Cyclic changes in the environmental conditions around sunken whale carrion may deeply influence the benthic community succession dynamic, by generating a rhythmic turnover in local species composition. In the aphotic deep sea, changes in water currents and temperature10,11, combined with the seasonal nature of food supply from the euphotic zone12,13,14, are the main environmental drivers of temporal behavioral rhythms of benthos. Three main types of rhythmic population displacements have been well characterized: i. up and down the water column occurring typically at diel (i.e. 24-h) intervals (diel vertical migration); ii. horizontal displacements along the seabed (nektobenthic movements across shelves and slopes); iii. in and out from the sediment-water interface (endobenthic)15. The role of those population displacement rhythms on whale carcass scavenging dynamics has been poorly investigated to date. The behavioral activity of scavenging species and their access to the whale carrion could be temporally regulated by internal tidal motions, as well as upon the rhythmic presence of benthopelagic predators in the local benthic boundary layer (BBL)15. These rhythmic displacements all combined could in turn affect the dynamics of energy dispersal from the center of the carcass towards the background seafloor in the form of particulate and dissolved organic matter, and also fecal material (as predicted and modeled by16. Interspecific competition between facultative versus obligated scavengers could also play a crucial role in regulating species turnover near sunken whale carcasses. These two trophic groups may have developed a temporal niche partitioning strategy, accessing the carrion at different times during a 24-h diurnal period17,18, to avoid competition.
Previous studies on whale fall communities have relied on punctual sampling and observations conducted by submersibles and Remote Operated Vehicles (ROVs)1,2,4,6,9,19. High-frequency in-situ observations and sampling are currently inexistent due to logistical constraints, mostly associated with high operational costs in accessing remote deep-sea environments. Furthermore, the obvious difficulties associated in locating naturally occurring whale falls, as well as the laborious logistics involved in artificially implanting whale carcasses in the deep seafloor contribute to the current lack of detailed observations20. Nevertheless, multiparametric seabed monitoring platforms such as landers are promising tools that have never been used for the purpose of studying sunken whale carcasses in the deep-sea.
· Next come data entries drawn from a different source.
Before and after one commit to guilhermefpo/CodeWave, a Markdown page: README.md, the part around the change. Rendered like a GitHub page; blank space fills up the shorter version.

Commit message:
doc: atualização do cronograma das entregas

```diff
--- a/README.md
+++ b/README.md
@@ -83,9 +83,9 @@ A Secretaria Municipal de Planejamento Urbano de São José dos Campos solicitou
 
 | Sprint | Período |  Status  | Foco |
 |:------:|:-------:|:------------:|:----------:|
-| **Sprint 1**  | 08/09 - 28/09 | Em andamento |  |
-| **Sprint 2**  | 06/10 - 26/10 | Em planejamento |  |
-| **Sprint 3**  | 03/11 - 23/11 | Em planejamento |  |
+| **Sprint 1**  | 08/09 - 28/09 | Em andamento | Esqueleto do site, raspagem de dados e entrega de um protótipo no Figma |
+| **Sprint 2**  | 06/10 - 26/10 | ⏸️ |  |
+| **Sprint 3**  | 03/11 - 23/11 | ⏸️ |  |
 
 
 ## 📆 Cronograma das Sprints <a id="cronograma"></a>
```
Specifically, landers equipped with video cameras and a suit of oceanographic sensors can be efficiently used to study the contribution of species activity rhythms to the scavenging dynamics, and to better constrain the transition time scales between previously defined community successional stages.
The present contribution furthers our knowledge on whale fall community succession at much finer temporal scales, particularly at the initial mobile-scavenger stage. It also provides new insights on how scavenging activity dynamics can also be regulated by species-specific behavioral rhythms that in the aphotic Deep-sea should be chiefly modulated by diurnal/semi-diurnal internal tides. We employed a chronobiology approach in data collection and time-series analyses (see21, for a methodological review). All benthic scavenging megafauna occurring at and near an artificially implanted whale carcass at the upper slope (492 m) off Sagami Bay, Japan were counted at a bi-hourly frequency over a 2.5-months. Periodogram, waveform, and multivariate statistical analyses were employed to evidence how patterns of diel and weekly fluctuations in species’ visual counts (as proxies of population displacement rhythms) are related to the oceanographic conditioning. We also used seafloor temperature and current flow data from the lander to perform a Fast Fourier Transform (FFT) analysis, identifying relationships between individual species counts and overall environmental variability.
Materials and Methods
The study site and the experimental setting
A juvenile male sperm whale (Physeter macrocephalus, Linnaeus 1758), 464 cm in total length and ca. 1.2 tons of body weight, was collected whole as it beach-stranded at Mihama-chō, Aichi, Japan on April 24th, 2008. The carcass was preserved in a freezer container at −30 °C until June 5th, 2012. The whale was then transported to the Atami Port and stored on a barge that was used for the carcass deployment. The free-fall deployment of the carcass was then conducted at a depth of 492 m at the halfway point between Hatsushima Island and the tip of the Manazuru Peninsula in Sagami Bay (35°05.576′N, 139°10.271′E) on June 8th, 2012 (Fig. 1). For selecting the deployment location, three practical issues had to be considered. The deployment depth must be shallower than 1000 m because the seabed lander was transported by the HOV Triton 3300 that had the maximum operational depth at 1000 m. At depths shallower than 1000 m fishery is allowed, therefore, we had to negotiate with local fisheries’ unions and finally had received the permission for the deployment from the unions around Atami City. Additionally, there are large inaccessible areas in the bay, due to the occurrence of submarine cables. Further, the selection of the deployment site took in consideration the slope disphotic depth character, to allow both the study of day-night and tidal rhythms, as well as the contribution of large shallow water predators (e.g. sharks) on the early scavenging dynamic9.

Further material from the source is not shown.